Ellie Cain is a mum-of-3, who received support initially from the Yeovil-based midwifery team, before being referred to the perinatal team. She shares her story, and describes how the perinatal mental health team has helped her: “I had my first baby in 2017, after a successful round of IVF. He was five weeks early, breech, and spent a month in the NICU. This was a very traumatic time for my husband and me, which seemed to ignite my anxiety.

“When I naturally fell pregnant with my second baby that same year, I started to struggle even more with anxiety and depression. At the time, the perinatal mental health team wasn’t formed, so a midwife with mental health speciality supported me. In 2019, I naturally fell pregnant again with my third baby, who was due in May 2020.

“In February 2020 I was transferred across to the perinatal mental health team, right at the beginning of the pandemic. My perinatal nurse, Debbie, continued to see me face to face for appointments – an incredibly selfless act on her behalf given the uncertainty around COVID-19 at the time, but something that was vital for me.

“I gave birth in May as planned, and was fine for the first month, but then I started to struggle. With the uncertainty of COVID-19 and further lockdowns, mixed with the anxieties of looking after a newborn and my two other children, I became really depressed. I was admitted to the mother and baby unit in Exeter in October 2020 and stayed there until February 2021. Debbie attended all of my weekly review meetings via Teams – her support meant so much during my time in the unit.

“I continued to have support from Debbie following my discharge from the unit, and I still regularly catch up with her at the monthly mental health swim meets which I now co-host. I wanted to give something back to the service that supported me so much, so as well as co-hosting the swim meets, I also play an active part in Somerset Maternity Voice Partnership and the development of the new maternal mental health service, and I’ve helped to create a virtual tour for the MBU.

“I am in awe of the professionals I’ve met through the maternity teams, the perinatal mental health team and the MBU. They bring families back together and help so many people through some really tough times.

“For me, having someone to talk to about the things I’m struggling with is key to my recovery.
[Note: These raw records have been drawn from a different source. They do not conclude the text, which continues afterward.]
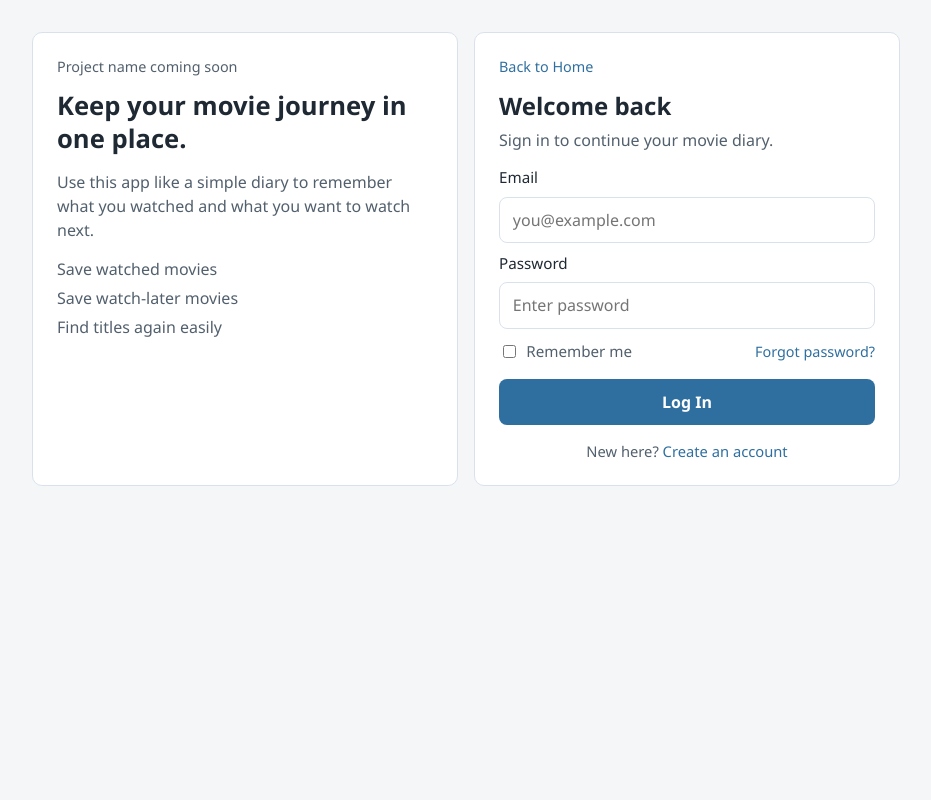
After one commit to wnbmlk/cits3403-group-project, a Flask app: page /login in a window 1280 px wide. The commit adds this page. Shown: the whole page, without its empty margins (174-1105 px from the left). Run offline with Flask 3, Linux system fonts and the light colour scheme.

Commit message:
adding sign up page and removing the duplicates and unnecessary files

```diff
--- a/app.py
+++ b/app.py
@@ -10,5 +10,13 @@ def home():
 def about():
     return render_template("about.html")
 
+@app.route("/login")
+def login():
+    return render_template("login.html")
+
+@app.route("/signup")
+def signup():
+    return render_template("signup.html")
+
 if __name__ == "__main__":
     app.run(debug=True)
--- /dev/null
+++ b/static/login.css
@@ -0,0 +1,169 @@
+:root {
+    --bg: #f5f6f8;
+    --panel: #ffffff;
+    --text: #1f2933;
+    --muted: #52606d;
+    --border: #d9e2ec;
+    --primary: #2f6f9f;
+    --primary-hover: #265b83;
+}
+
+* {
+    box-sizing: border-box;
+}
+
+body {
+    margin: 0;
+    min-height: 100vh;
+    font-family: "Segoe UI", Tahoma, Geneva, Verdana, sans-serif;
+    background: var(--bg);
+    color: var(--text);
+}
+
+.login-shell {
+    max-width: 900px;
+    margin: 0 auto;
+    padding: 2rem 1rem;
+    display: grid;
+    grid-template-columns: 1fr 1fr;
+    gap: 1rem;
+}
+
+.brand-panel,
+.form-card {
+    background: var(--panel);
+    border: 1px solid var(--border);
+    border-radius: 10px;
+    padding: 1.5rem;
+}
+
+.eyebrow {
+    margin: 0 0 0.8rem;
+    font-size: 0.9rem;
+    color: var(--muted);
+}
+
+h1 {
+    margin: 0;
+    font-size: 1.6rem;
+    line-height: 1.3;
+}
+
+.brand-copy {
+    margin-top: 0.9rem;
+    line-height: 1.5;
+    color: var(--muted);
+}
+
+.feature-list {
+    margin-top: 1rem;
+    display: flex;
+    flex-direction: column;
+    gap: 0.45rem;
+}
+
+.feature-list span {
+    color: var(--muted);
+}
+
+h2 {
+    margin: 0;
+    font-size: 1.5rem;
+}
+
+.back-home {
+    margin: 0 0 0.8rem;
+    font-size: 0.9rem;
+}
+
+.form-subtitle {
+    margin: 0.45rem 0 1rem;
+    color: var(--muted);
+}
+
+form {
+    display: flex;
+    flex-direction: column;
+    gap: 0.6rem;
+}
+
+label {
+    font-size: 0.95rem;
+}
+
+input[type="email"],
+input[type="password"] {
+    width: 100%;
+    border: 1px solid var(--border);
+    border-radius: 8px;
+    padding: 0.7rem 0.8rem;
+    font: inherit;
+    background: #fff;
+}
+
+input[type="email"]:focus,
+input[type="password"]:focus {
+    outline: 2px solid #c2dbef;
+    outline-offset: 1px;
+}
+
+.form-row {
+    margin-top: 0.2rem;
+    display: flex;
+    align-items: center;
+    justify-content: space-between;
+    gap: 1rem;
+    font-size: 0.9rem;
+}
+
+.checkbox-wrap {
+    display: inline-flex;
+    align-items: center;
+    gap: 0.45rem;
+    color: var(--muted);
+}
+
+a {
+    color: var(--primary);
+    text-decoration: none;
+}
+
+a:hover {
+    text-decoration: underline;
+}
+
+button {
+    margin-top: 0.5rem;
+    border: 0;
+    border-radius: 8px;
+    padding: 0.75rem 1rem;
+    font: inherit;
+    font-weight: 600;
+    color: #fff;
+    cursor: pointer;
+    background: var(--primary);
+}
+
+button:hover {
+    background: var(--primary-hover);
+}
+
+.signup-note {
+    margin: 1rem 0 0;
+    text-align: center;
+    color: var(--muted);
+    font-size: 0.92rem;
+}
+
+@media (max-width: 760px) {
+    .login-shell {
+        grid-template-columns: 1fr;
+    }
+}
+
+@media (max-width: 460px) {
+    .form-row {
+        flex-direction: column;
+        align-items: flex-start;
+    }
+}
--- a/static/script.js
+++ /dev/null
@@ -1,5 +0,0 @@
-document.querySelectorAll("button").forEach(btn => {
-    btn.addEventListener("click", () => {
-        alert("Checkpoint 2 mockup only");
-    });
-});
--- /dev/null
+++ b/templates/login.html
@@ -0,0 +1,69 @@
+<!DOCTYPE html>
+<html lang="en">
+<head>
+	<meta charset="UTF-8">
+	<meta name="viewport" content="width=device-width, initial-scale=1.0">
+	<title>Login | Movie Diary</title>
+	<link rel="stylesheet" href="{{ url_for('static', filename='login.css') }}">
+</head>
+<body>
+	<main class="login-shell">
+		<section class="brand-panel">
+			<p class="eyebrow">Project name coming soon</p>
+			<h1>Keep your movie journey in one place.</h1>
+			<p class="brand-copy">
+				Use this app like a simple diary to remember what you watched and what you want to watch next.
+			</p>
+			<div class="feature-list">
+				<span>Save watched movies</span>
+				<span>Save watch-later movies</span>
+				<span>Find titles again easily</span>
+			</div>
+		</section>
+
+		<section class="form-panel" aria-labelledby="login-heading">
+			<div class="form-card">
+				<p class="back-home"><a href="{{ url_for('home') }}">Back to Home</a></p>
+				<h2 id="login-heading">Welcome back</h2>
+				<p class="form-subtitle">Sign in to continue your movie diary.</p>
+
+				<form>
+					<label for="email">Email</label>
+					<input
+						id="email"
+						name="email"
+						type="email"
+						placeholder="you@example.com"
+						autocomplete="email"
+						required
+					>
+
+					<label for="password">Password</label>
+					<input
+						id="password"
+						name="password"
+						type="password"
+						placeholder="Enter password"
+						autocomplete="current-password"
+						required
+					>
+
+					<div class="form-row">
+						<label class="checkbox-wrap" for="remember">
+							<input id="remember" type="checkbox" name="remember">
+							<span>Remember me</span>
+						</label>
+						<a href="#">Forgot password?</a>
+					</div>
+
+					<button type="submit">Log In</button>
+				</form>
+
+				<p class="signup-note">
+					New here? <a href="{{ url_for('signup') }}">Create an account</a>
+				</p>
+			</div>
+		</section>
+	</main>
+</body>
+</html>
```
Also changed, not shown: AGENTS.md (added, +44 -0 lines), static/style.css (+42 -20 lines), templates/about.html (+3 -4 lines), templates/index.html (+32 -22 lines), templates/signup.html (added, +50 -0 lines), README.md, 3 other files.
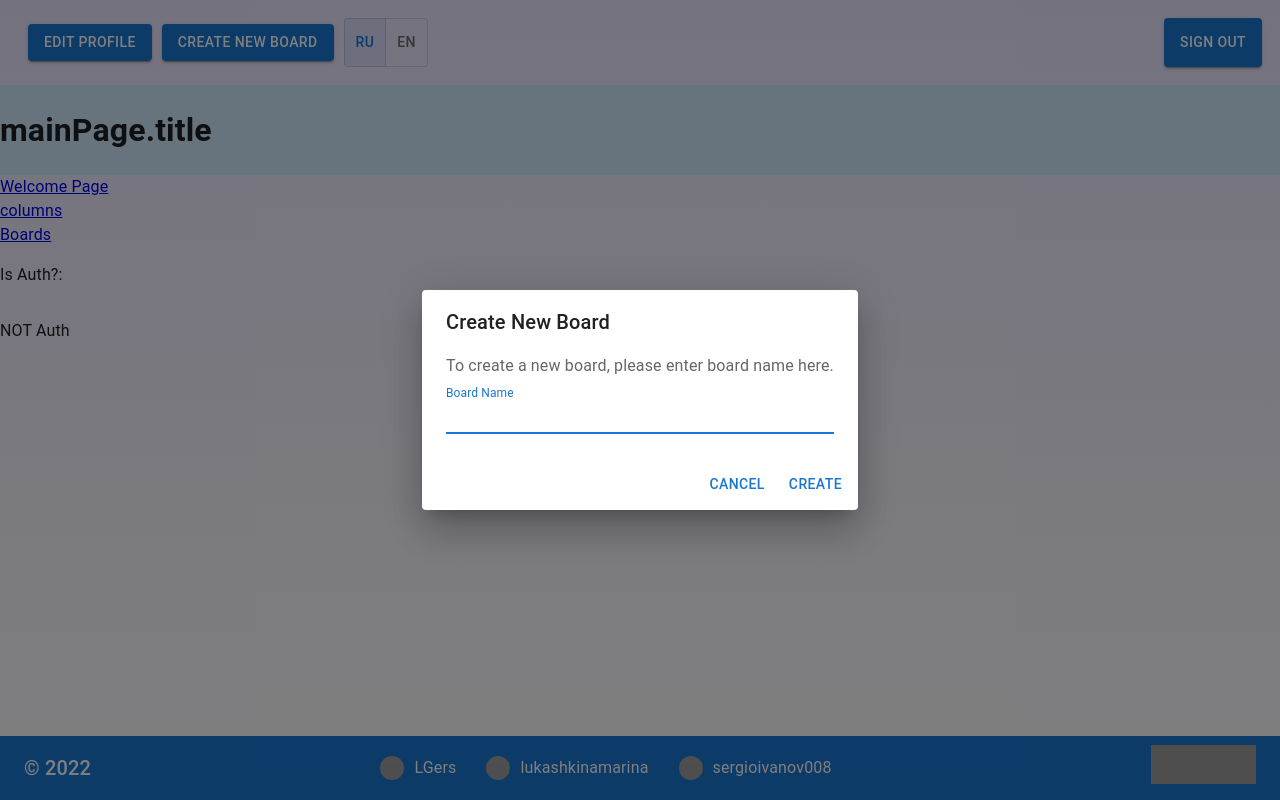
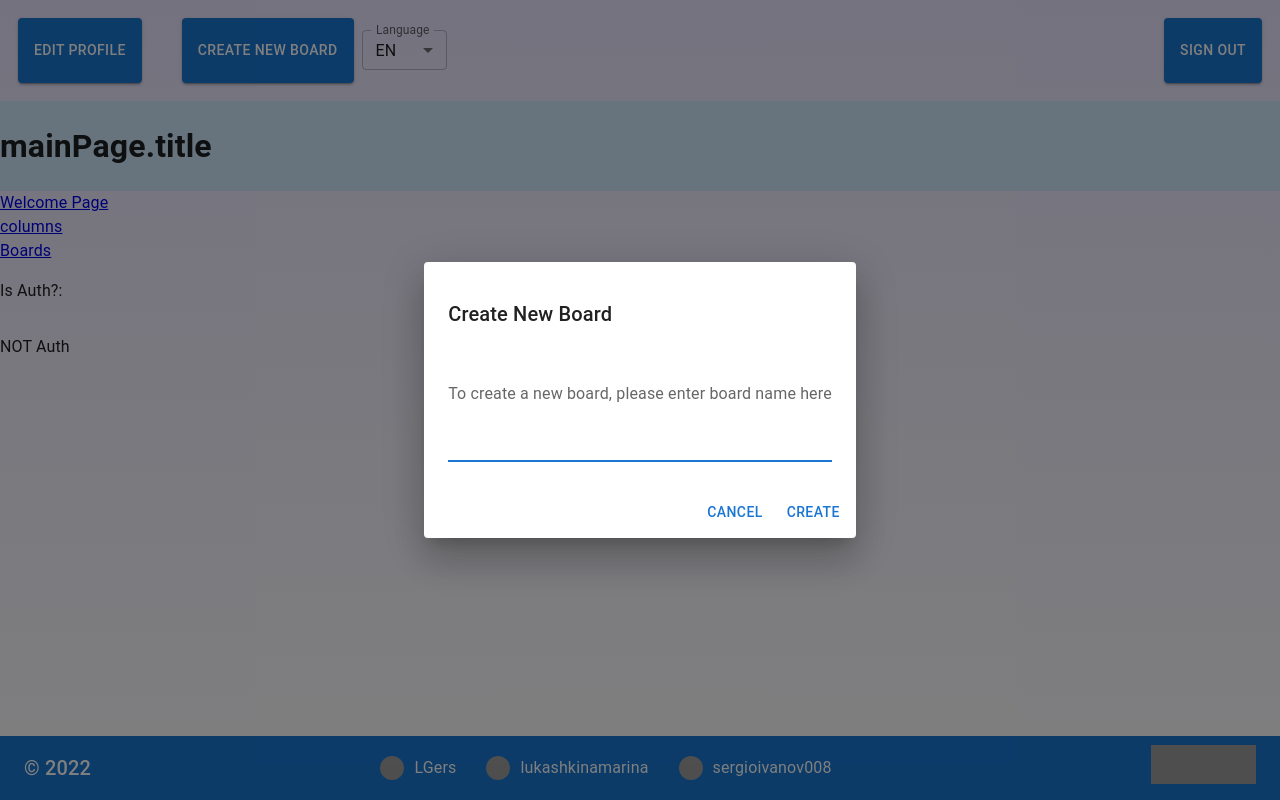
Before and after one commit to LGers/project-management-app, a React (Create React App) app: page /test in a window 1280 px wide. Both pictures are taken after a click on the button "CREATE NEW BOARD". Built offline with nearby package versions, Linux system fonts and the light colour scheme; grey boxes are pictures that could not be loaded.

Commit message:
feat: add localization to main header

```diff
--- a/src/components/CommonComponents/CommonComponents.tsx
+++ b/src/components/CommonComponents/CommonComponents.tsx
@@ -29,5 +29,3 @@ export const AlignCenter = styled('div')({
   display: 'flex',
   alignItems: 'center',
 });
-
-export const ButtonPadding = styled('div')({ paddingLeft: 10 });
--- a/src/components/MainHeader/MainHeader.tsx
+++ b/src/components/MainHeader/MainHeader.tsx
@@ -7,30 +7,23 @@ import {
   DialogContentText,
   DialogTitle,
   TextField,
-  ToggleButton,
-  ToggleButtonGroup,
 } from '@mui/material';
 import { JustifySpaceBetween, MainHeaderWrapper } from './MainHeader.styles';
-import { AlignCenter, ButtonPadding } from '../CommonComponents/CommonComponents';
+import { AlignCenter } from '../CommonComponents/CommonComponents';
 import { useNavigate } from 'react-router-dom';
 import { PATH } from '../../constants/common.dictionary';
 import { useCreateBoardApi } from './useCreateBoardApi';
-
-enum Language {
-  RU = 'RU',
-  EN = 'EN',
-}
+import { LanguageSelect } from '../LanguageSelect/LanguageSelect';
+import { useTranslation } from 'react-i18next';
+import { useDispatch } from 'react-redux';
+import { setAuth } from '../../redux/auth/auth.slice';
 
 export const MainHeader = () => {
-  const [language, setLanguage] = useState<Language>(Language.RU);
+  const { t } = useTranslation();
   const [open, setOpen] = useState<boolean>(false);
   const [boardName, setBoardName] = useState<string>('');
   const { createBoard } = useCreateBoardApi();
-
-  const handleChange = (event: React.MouseEvent) => {
-    const lang = (event.target as HTMLInputElement).value;
-    setLanguage(lang as Language);
-  };
+  const dispatch = useDispatch();
 
   const navigate = useNavigate();
 
@@ -42,17 +35,17 @@ export const MainHeader = () => {
     setOpen(true);
   };
 
-  const handleClose = () => {
+  const handleCloseDialog = () => {
     setOpen(false);
   };
 
-  const handleCreate = () => {
+  const handleCreateBoard = () => {
     setOpen(false);
     createBoard({ name: boardName });
   };
 
   const logoutHandler = (): void => {
-    navigate(PATH.SIGN_OUT);
+    dispatch(setAuth(false));
   };
 
   return (
@@ -60,40 +53,37 @@ export const MainHeader = () => {
       <MainHeaderWrapper>
         <JustifySpaceBetween>
           <AlignCenter>
-            <ButtonPadding>
-              <Button color="primary" variant="contained" onClick={editProfileHandler}>
-                Edit profile
-              </Button>
-            </ButtonPadding>
-            <ButtonPadding>
-              <Button color="primary" variant="contained" onClick={newBoardHandler}>
-                Create new board
-              </Button>
-            </ButtonPadding>
-            <ButtonPadding>
-              <ToggleButtonGroup color="primary" value={language} exclusive onChange={handleChange}>
-                <ToggleButton value={Language.RU}>{Language.RU}</ToggleButton>
-                <ToggleButton value={Language.EN}>{Language.EN}</ToggleButton>
-              </ToggleButtonGroup>
-            </ButtonPadding>
+            <Button color="primary" variant="contained" onClick={editProfileHandler}>
+              <p>{t('Edit profile')}</p>
+            </Button>
+            <Button
+              color="primary"
+              variant="contained"
+              onClick={newBoardHandler}
+              sx={{ marginLeft: 5 }}
+            >
+              <p> {t('Create new board')}</p>
+            </Button>
+            <LanguageSelect />
           </AlignCenter>
           <Button color="primary" variant="contained" onClick={logoutHandler}>
-            Sign Out
+            <p>{t('Sign Out')}</p>
           </Button>
         </JustifySpaceBetween>
       </MainHeaderWrapper>
       <div>
-        <Dialog open={open} onClose={handleClose}>
-          <DialogTitle>Create New Board</DialogTitle>
+        <Dialog open={open} onClose={handleCloseDialog}>
+          <DialogTitle>
+            <p>{t('Create New Board')}</p>
+          </DialogTitle>
           <DialogContent>
             <DialogContentText>
-              To create a new board, please enter board name here.
+              <p>{t('To create a new board, please enter board name here')}</p>
             </DialogContentText>
             <TextField
               autoFocus
               margin="dense"
               id="name"
-              label="Board Name"
               type="text"
               fullWidth
               value={boardName}
@@ -102,8 +92,8 @@ export const MainHeader = () => {
             />
           </DialogContent>
           <DialogActions>
-            <Button onClick={handleClose}>Cancel</Button>
-            <Button onClick={handleCreate}>Create</Button>
+            <Button onClick={handleCloseDialog}>{t('Cancel')}</Button>
+            <Button onClick={handleCreateBoard}>{t('Create')}</Button>
           </DialogActions>
         </Dialog>
       </div>
--- a/src/i18n/dictionary.ru.ts
+++ b/src/i18n/dictionary.ru.ts
@@ -1,8 +1,10 @@
 import { welcomePageRu } from './welcomePage.dictionary';
+import { mainHeaderRu } from './mainHeader.dictionary';
 import { authRu } from './auth.dictionary';
 
 export const ruTranslation = {
   languageLabel: 'Язык',
   ...welcomePageRu,
+  ...mainHeaderRu,
   ...authRu,
 };
--- /dev/null
+++ b/src/i18n/mainHeader.dictionary.ts
@@ -0,0 +1,19 @@
+export const mainHeaderEn = {
+  'Edit profile': 'Edit profile',
+  'Create new board': 'Create new board',
+  'Sign Out': 'Sign Out',
+  'To create a new board, please enter board name here':
+    'To create a new board, please enter board name here',
+  Cancel: 'Cancel',
+  Create: 'Create',
+};
+
+export const mainHeaderRu = {
+  'Edit profile': 'Редактировать профиль',
+  'Create new board': 'Создать новую доску',
+  'To create a new board, please enter board name here':
+    'Чтобы создать новую доску, пожалуйста, введите название доски здесь',
+  'Sign Out': 'Выход',
+  Cancel: 'Отменить',
+  Create: 'Создать',
+};
```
A lot of women are so ashamed of mental health issues around motherhood, but the more we realise that we are not alone in our thoughts, the easier it becomes to talk about them and start our journey of recovery.”